We have already trained more than 550 people, who are working as entrepreneurs or as seamstresses, accompanied by designers who decided to employ them. Within this growth, we have the pleasure to announce that this September 2023, five of these teachers will visit the Parsons School in “Altos de Chavon,” to improve their instruction, knowledge, and ability skills. One of the courses they will take is on recycling.
Two years ago, Vistete de Sueños won the PISCCA award, from the French embassy in Venezuela, alongside the group “Mujeres Empoderadas de Petare” (Petare empowered women), which allowed us to open a second workshop and formalize our own methodology manual to keep replicating our work over the rest of Venezuela and the world. Thanks to this manual, we signed a great deal with the “Andrés Bello Catholic University” fashion school in Caracas. Currently, our professors are teaching part of their course in this school.
On a personal level, I have made enormous efforts in different areas. On one side, I have empowered men and women in our workshops by providing psychological help (mental health). On the other hand, we created awareness on our project so designers, who needed our seamstresses, would support us by recognizing the importance of our training.
In the year 2016, I visited Carolina Herrera in NY and asked her to donate some patterns for practical education purposes for our students.
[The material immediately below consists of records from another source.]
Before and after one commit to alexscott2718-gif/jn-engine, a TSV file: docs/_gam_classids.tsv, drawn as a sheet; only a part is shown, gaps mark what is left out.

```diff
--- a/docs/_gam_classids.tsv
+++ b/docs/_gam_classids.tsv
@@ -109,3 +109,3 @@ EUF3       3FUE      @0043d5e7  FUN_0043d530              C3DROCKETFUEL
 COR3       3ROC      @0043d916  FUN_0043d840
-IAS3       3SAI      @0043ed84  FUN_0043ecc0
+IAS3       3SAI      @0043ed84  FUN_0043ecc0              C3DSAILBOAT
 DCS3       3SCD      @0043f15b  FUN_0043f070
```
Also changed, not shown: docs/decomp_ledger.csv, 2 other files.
With her support, we have achieved a relationship with other designers, who are slowly getting closer to us and our program.
In the year 2021, Wes Gordon had the generosity of donating fabric. With one of these, we made a suit (using the Armando Piquer design) for the Orchestra Conductor, Elisa Vegas. This suit was used at the Chevron 100th Year Party celebration, which was attended by Chevron´s United States’ CEO. It was a great honor to be a part of this event.
The Andean Chamber of Development launched a Contemporary Art Contest in November 2022, where Venezuelan women were invited to feel like creators of a visual or utilitarian work. Vistete de Sueños participated amongst more than 500 people and placed as a semifinalist along 93 other participants (@proyectocreadoras). Our work remains exhibited at the National Art Gallery, which was remodeled to accommodate this exposition, consisting of a shirt and skirt made by the foundation’s students with the use of Carolina Herrera’s donated patterns.
Vistete de Sueños seeks to make a call to the fashion industry to collaborate in these type of projects by giving importance to the ones behind each piece of clothes: the seamstresses. This translates to the empowerment and the feeling of being part of one big family.
In this moment, we find ourselves working on special projects for the Ayacucho Symphonic Orchestra: the uniforms they will use during their performances. Ensuring that they wear dignified, beautiful, and well-made suits designed by our students.
According to studies, five people benefit in the environment of each graduated student. We also have 10 professors who started out as students. In the workshop, multiple commissioned jobs have been done, which provide us with income to sustain the foundation. We are very proud of our achievements.
Finally, a great dream of mine is to replicate what my brother, Antonio Parés, is designing with the Mithun firm (which won the USA architecture prize in 2023), in Morganton, North Carolina with “The Industrial Commons (TIC) Innovation Center,” where its motto is “work for the common good.” Replicating a Venezuelan textile factory model, with human rights, innovation camps, workshops, production, amongst others.